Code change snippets
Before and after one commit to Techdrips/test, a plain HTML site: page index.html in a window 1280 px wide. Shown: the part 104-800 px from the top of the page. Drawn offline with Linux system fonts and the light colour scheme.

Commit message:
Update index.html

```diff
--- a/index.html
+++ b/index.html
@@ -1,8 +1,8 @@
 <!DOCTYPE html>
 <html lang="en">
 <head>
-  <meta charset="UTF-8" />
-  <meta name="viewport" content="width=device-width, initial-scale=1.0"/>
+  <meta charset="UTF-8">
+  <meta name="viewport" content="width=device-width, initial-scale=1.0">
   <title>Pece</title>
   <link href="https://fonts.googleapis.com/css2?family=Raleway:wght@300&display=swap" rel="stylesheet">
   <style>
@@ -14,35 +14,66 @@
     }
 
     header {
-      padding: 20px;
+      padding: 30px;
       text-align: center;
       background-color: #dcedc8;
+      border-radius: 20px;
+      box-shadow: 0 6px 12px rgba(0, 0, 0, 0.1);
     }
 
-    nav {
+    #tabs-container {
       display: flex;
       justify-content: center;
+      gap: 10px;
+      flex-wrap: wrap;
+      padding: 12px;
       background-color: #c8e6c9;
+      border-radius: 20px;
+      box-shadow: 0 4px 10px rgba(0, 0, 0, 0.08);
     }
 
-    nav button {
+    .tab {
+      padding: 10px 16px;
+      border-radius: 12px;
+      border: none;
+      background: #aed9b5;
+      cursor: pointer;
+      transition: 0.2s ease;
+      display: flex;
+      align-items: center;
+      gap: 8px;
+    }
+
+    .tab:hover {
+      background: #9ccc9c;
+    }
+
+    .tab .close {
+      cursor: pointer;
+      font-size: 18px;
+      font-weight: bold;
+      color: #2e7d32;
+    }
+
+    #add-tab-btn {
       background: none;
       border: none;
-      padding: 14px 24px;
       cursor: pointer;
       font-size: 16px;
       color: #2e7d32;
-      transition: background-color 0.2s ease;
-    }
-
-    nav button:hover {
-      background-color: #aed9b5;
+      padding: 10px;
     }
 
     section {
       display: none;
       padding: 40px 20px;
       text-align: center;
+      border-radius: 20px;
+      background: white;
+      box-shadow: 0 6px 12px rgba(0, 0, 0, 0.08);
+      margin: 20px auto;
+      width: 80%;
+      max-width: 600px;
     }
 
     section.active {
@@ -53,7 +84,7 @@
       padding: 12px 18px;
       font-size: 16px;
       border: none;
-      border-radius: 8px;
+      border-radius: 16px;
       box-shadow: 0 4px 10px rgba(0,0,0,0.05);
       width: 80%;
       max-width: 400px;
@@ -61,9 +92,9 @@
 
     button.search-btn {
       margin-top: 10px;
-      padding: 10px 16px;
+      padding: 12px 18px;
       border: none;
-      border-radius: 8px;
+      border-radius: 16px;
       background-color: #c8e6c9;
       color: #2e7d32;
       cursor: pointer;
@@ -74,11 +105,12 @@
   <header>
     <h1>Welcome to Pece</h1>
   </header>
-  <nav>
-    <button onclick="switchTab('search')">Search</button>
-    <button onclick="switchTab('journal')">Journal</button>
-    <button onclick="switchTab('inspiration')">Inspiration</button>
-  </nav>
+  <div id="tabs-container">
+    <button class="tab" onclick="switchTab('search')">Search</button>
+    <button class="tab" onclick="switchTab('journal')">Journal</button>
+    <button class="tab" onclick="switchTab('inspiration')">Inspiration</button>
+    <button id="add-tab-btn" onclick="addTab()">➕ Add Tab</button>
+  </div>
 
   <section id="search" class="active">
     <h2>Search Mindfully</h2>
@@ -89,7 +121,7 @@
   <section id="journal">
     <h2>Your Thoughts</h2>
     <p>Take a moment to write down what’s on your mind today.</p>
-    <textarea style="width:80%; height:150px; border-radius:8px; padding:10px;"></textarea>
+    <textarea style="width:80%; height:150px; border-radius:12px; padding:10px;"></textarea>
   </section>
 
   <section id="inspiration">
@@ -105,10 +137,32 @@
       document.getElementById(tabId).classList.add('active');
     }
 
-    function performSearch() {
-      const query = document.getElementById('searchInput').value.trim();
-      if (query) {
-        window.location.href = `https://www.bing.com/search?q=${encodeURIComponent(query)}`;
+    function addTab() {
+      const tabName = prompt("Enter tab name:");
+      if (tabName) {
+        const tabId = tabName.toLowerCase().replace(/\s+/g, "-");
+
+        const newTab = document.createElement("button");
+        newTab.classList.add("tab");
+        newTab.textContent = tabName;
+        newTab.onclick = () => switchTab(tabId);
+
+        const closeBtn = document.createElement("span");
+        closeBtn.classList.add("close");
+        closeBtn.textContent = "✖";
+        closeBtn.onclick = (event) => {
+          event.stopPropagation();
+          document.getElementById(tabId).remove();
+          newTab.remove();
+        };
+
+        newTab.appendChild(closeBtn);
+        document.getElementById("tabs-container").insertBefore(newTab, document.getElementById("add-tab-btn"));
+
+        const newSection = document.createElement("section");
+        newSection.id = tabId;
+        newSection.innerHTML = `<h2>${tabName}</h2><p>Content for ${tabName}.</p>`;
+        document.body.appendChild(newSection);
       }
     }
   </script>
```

- _WHAT NEEDS TO BE DONE_
Nothing may be omitted; retype every record exactly.

- _RESPONSE TO THE EXERCISE_
Before and after one commit to Techdrips/test, a plain HTML site: page index.html in a window 1280 px wide. Shown: the part 104-800 px from the top of the page. Drawn offline with Linux system fonts and the light colour scheme.

Commit message:
Update index.html

```diff
--- a/index.html
+++ b/index.html
@@ -1,8 +1,8 @@
 <!DOCTYPE html>
 <html lang="en">
 <head>
-  <meta charset="UTF-8" />
-  <meta name="viewport" content="width=device-width, initial-scale=1.0"/>
+  <meta charset="UTF-8">
+  <meta name="viewport" content="width=device-width, initial-scale=1.0">
   <title>Pece</title>
   <link href="https://fonts.googleapis.com/css2?family=Raleway:wght@300&display=swap" rel="stylesheet">
   <style>
@@ -14,35 +14,66 @@
     }
 
     header {
-      padding: 20px;
+      padding: 30px;
       text-align: center;
       background-color: #dcedc8;
+      border-radius: 20px;
+      box-shadow: 0 6px 12px rgba(0, 0, 0, 0.1);
     }
 
-    nav {
+    #tabs-container {
       display: flex;
       justify-content: center;
+      gap: 10px;
+      flex-wrap: wrap;
+      padding: 12px;
       background-color: #c8e6c9;
+      border-radius: 20px;
+      box-shadow: 0 4px 10px rgba(0, 0, 0, 0.08);
     }
 
-    nav button {
+    .tab {
+      padding: 10px 16px;
+      border-radius: 12px;
+      border: none;
+      background: #aed9b5;
+      cursor: pointer;
+      transition: 0.2s ease;
+      display: flex;
+      align-items: center;
+      gap: 8px;
+    }
+
+    .tab:hover {
+      background: #9ccc9c;
+    }
+
+    .tab .close {
+      cursor: pointer;
+      font-size: 18px;
+      font-weight: bold;
+      color: #2e7d32;
+    }
+
+    #add-tab-btn {
       background: none;
       border: none;
-      padding: 14px 24px;
       cursor: pointer;
       font-size: 16px;
       color: #2e7d32;
-      transition: background-color 0.2s ease;
-    }
-
-    nav button:hover {
-      background-color: #aed9b5;
+      padding: 10px;
     }
 
     section {
       display: none;
       padding: 40px 20px;
       text-align: center;
+      border-radius: 20px;
+      background: white;
+      box-shadow: 0 6px 12px rgba(0, 0, 0, 0.08);
+      margin: 20px auto;
+      width: 80%;
+      max-width: 600px;
     }
 
     section.active {
@@ -53,7 +84,7 @@
       padding: 12px 18px;
       font-size: 16px;
       border: none;
-      border-radius: 8px;
+      border-radius: 16px;
       box-shadow: 0 4px 10px rgba(0,0,0,0.05);
       width: 80%;
       max-width: 400px;
@@ -61,9 +92,9 @@
 
     button.search-btn {
       margin-top: 10px;
-      padding: 10px 16px;
+      padding: 12px 18px;
       border: none;
-      border-radius: 8px;
+      border-radius: 16px;
       background-color: #c8e6c9;
       color: #2e7d32;
       cursor: pointer;
@@ -74,11 +105,12 @@
   <header>
     <h1>Welcome to Pece</h1>
   </header>
-  <nav>
-    <button onclick="switchTab('search')">Search</button>
-    <button onclick="switchTab('journal')">Journal</button>
-    <button onclick="switchTab('inspiration')">Inspiration</button>
-  </nav>
+  <div id="tabs-container">
+    <button class="tab" onclick="switchTab('search')">Search</button>
+    <button class="tab" onclick="switchTab('journal')">Journal</button>
+    <button class="tab" onclick="switchTab('inspiration')">Inspiration</button>
+    <button id="add-tab-btn" onclick="addTab()">➕ Add Tab</button>
+  </div>
 
   <section id="search" class="active">
     <h2>Search Mindfully</h2>
@@ -89,7 +121,7 @@
   <section id="journal">
     <h2>Your Thoughts</h2>
     <p>Take a moment to write down what’s on your mind today.</p>
-    <textarea style="width:80%; height:150px; border-radius:8px; padding:10px;"></textarea>
+    <textarea style="width:80%; height:150px; border-radius:12px; padding:10px;"></textarea>
   </section>
 
   <section id="inspiration">
@@ -105,10 +137,32 @@
       document.getElementById(tabId).classList.add('active');
     }
 
-    function performSearch() {
-      const query = document.getElementById('searchInput').value.trim();
-      if (query) {
-        window.location.href = `https://www.bing.com/search?q=${encodeURIComponent(query)}`;
+    function addTab() {
+      const tabName = prompt("Enter tab name:");
+      if (tabName) {
+        const tabId = tabName.toLowerCase().replace(/\s+/g, "-");
+
+        const newTab = document.createElement("button");
+        newTab.classList.add("tab");
+        newTab.textContent = tabName;
+        newTab.onclick = () => switchTab(tabId);
+
+        const closeBtn = document.createElement("span");
+        closeBtn.classList.add("close");
+        closeBtn.textContent = "✖";
+        closeBtn.onclick = (event) => {
+          event.stopPropagation();
+          document.getElementById(tabId).remove();
+          newTab.remove();
+        };
+
+        newTab.appendChild(closeBtn);
+        document.getElementById("tabs-container").insertBefore(newTab, document.getElementById("add-tab-btn"));
+
+        const newSection = document.createElement("section");
+        newSection.id = tabId;
+        newSection.innerHTML = `<h2>${tabName}</h2><p>Content for ${tabName}.</p>`;
+        document.body.appendChild(newSection);
       }
     }
   </script>
```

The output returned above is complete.